BBC radio said witnesses saw people throwing tables and chairs at the perpetrators of the attack to protect themselves.
The BBC showed dozens of people, evidently caught up in the attack, being escorted through a police cordon with their hands on their heads.
The Islamic State group, losing territory in Syria and Iraq to an advance backed by a US-led coalition, sent out a call on instant messaging service Telegram early on Saturday urging its followers to launch attacks with trucks, knives and guns against "crusaders" during the Muslim holy month of Ramadan.
Similar attacks, in Berlin, Nice, Brussels and Paris, have been carried out by militants over the past two years.
"Following updates from police and security officials, I can confirm that the terrible incident in London is being treated as a potential act of terrorism," Prime Minister Theresa May said.
London's Thames river police said they worked with the lifeboat rescue service to help evacuate people caught up in the attack, described by police as a terrorist incident.
Trump brings up Muslim ban
US President Donald Trump took to Twitter to bring up his Muslim ban, which is being held up by the courts, just after news of the attack first broke.

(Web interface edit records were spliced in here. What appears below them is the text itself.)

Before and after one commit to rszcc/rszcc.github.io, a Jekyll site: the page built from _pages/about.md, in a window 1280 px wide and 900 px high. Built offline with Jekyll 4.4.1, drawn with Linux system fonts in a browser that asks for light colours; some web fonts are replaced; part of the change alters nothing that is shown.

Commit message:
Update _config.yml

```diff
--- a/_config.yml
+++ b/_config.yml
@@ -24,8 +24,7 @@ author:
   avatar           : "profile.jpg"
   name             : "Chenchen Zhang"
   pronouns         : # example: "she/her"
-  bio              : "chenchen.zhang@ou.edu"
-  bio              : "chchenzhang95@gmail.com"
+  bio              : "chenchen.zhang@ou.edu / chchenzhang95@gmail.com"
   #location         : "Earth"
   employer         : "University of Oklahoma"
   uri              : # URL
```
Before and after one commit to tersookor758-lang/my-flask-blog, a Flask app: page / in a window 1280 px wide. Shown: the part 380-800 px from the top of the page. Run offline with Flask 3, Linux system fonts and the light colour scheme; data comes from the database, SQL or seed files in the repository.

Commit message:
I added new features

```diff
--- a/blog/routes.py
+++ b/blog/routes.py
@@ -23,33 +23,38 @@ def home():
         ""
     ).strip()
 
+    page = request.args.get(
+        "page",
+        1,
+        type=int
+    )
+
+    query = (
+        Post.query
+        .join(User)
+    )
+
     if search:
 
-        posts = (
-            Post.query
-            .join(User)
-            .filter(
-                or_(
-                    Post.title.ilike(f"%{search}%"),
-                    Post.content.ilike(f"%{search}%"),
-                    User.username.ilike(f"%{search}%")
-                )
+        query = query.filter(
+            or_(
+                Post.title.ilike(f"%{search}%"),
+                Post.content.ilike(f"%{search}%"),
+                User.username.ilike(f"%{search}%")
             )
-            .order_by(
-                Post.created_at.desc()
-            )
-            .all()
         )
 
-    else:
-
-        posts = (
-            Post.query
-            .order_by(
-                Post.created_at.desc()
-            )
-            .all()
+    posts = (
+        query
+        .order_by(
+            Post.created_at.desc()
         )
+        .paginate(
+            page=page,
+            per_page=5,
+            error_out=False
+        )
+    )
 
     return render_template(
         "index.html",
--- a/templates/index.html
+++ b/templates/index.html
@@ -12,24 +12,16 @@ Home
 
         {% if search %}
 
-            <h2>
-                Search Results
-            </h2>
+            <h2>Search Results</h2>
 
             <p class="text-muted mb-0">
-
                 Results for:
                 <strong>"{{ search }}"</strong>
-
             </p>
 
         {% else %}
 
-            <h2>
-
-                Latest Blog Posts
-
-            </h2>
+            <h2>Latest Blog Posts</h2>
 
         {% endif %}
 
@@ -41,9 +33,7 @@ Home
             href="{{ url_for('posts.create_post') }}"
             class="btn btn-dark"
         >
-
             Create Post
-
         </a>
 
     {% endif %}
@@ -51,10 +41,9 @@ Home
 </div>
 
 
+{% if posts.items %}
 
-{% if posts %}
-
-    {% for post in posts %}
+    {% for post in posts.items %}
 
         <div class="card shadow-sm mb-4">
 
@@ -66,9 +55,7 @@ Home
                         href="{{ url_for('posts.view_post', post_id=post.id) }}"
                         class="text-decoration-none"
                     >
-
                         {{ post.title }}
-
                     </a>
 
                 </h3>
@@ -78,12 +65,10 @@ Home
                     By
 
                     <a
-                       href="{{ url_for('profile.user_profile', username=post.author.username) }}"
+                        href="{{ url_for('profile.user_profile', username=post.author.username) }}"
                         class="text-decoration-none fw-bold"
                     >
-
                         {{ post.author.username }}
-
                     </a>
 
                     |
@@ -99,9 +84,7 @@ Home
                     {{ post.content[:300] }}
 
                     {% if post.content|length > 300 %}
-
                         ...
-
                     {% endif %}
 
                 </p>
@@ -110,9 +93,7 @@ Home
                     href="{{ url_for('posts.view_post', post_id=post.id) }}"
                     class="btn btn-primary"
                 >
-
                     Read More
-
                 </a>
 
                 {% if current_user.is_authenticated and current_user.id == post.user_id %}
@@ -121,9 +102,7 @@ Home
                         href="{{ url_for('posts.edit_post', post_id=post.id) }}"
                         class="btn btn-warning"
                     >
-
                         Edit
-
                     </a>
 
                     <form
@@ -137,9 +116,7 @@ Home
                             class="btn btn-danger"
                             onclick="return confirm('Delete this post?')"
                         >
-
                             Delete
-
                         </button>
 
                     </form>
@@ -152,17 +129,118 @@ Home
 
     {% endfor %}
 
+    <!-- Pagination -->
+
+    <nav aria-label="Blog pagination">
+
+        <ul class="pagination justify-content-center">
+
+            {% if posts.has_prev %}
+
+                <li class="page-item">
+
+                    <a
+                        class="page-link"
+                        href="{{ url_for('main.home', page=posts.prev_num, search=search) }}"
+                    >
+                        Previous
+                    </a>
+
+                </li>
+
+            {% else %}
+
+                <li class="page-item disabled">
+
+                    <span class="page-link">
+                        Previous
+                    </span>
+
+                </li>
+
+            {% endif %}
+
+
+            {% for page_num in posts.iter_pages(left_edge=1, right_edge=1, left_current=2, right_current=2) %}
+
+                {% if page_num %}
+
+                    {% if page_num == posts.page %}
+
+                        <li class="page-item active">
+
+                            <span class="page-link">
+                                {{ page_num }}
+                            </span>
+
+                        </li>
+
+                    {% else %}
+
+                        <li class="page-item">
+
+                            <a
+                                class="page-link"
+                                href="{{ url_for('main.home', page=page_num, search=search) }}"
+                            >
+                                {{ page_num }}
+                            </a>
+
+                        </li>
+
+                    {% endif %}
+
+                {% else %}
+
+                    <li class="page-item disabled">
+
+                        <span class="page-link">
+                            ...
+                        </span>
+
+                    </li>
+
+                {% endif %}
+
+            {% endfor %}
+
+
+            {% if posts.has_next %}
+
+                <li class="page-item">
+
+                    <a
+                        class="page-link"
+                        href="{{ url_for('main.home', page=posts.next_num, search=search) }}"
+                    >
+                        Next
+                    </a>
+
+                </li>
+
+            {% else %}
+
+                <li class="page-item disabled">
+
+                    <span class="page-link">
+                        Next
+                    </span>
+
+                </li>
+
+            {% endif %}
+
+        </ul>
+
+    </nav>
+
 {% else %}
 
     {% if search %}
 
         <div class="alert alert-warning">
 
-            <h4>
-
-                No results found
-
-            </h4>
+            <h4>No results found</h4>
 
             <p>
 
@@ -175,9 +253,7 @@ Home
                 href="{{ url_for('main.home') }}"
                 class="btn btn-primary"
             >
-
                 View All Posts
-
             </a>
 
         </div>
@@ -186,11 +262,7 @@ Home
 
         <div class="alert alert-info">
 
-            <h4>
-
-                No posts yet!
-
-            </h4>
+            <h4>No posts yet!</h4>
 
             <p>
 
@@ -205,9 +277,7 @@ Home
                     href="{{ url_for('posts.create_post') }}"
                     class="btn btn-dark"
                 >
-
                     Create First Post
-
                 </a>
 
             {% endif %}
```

"We need to be smart, vigilant and tough. We need the courts to give us back our rights. We need the Travel Ban as an extra level of safety!" he tweeted.
He then offered to help Britain. The White House said he had been briefed on the incidents by his national security team.
The incident bore similarities to a March attack on Westminster Bridge, west of London Bridge, in which a man killed five people after driving into a crowd of pedestrians before stabbing a police officer in the grounds of parliament.
"We were in an Uber [taxi] going towards London Bridge and suddenly we saw people running. The Uber stopped, we asked people what was going on – people said there was shooting," said Yoann Belmere, 40, a French banker living in London.
"Now the area is completely closed with police cars going one way and ambulances going the other," he told Reuters.
A witness told CNN two men had entered a restaurant in the Borough Market area and stabbed two people inside. He said a waitress was stabbed in the throat and a man was stabbed in the back.
The Manchester bombing on 22 May was the deadliest attack in Britain since July 2005, when four British Muslim suicide bombers killed 52 people in coordinated attacks on London's transport network.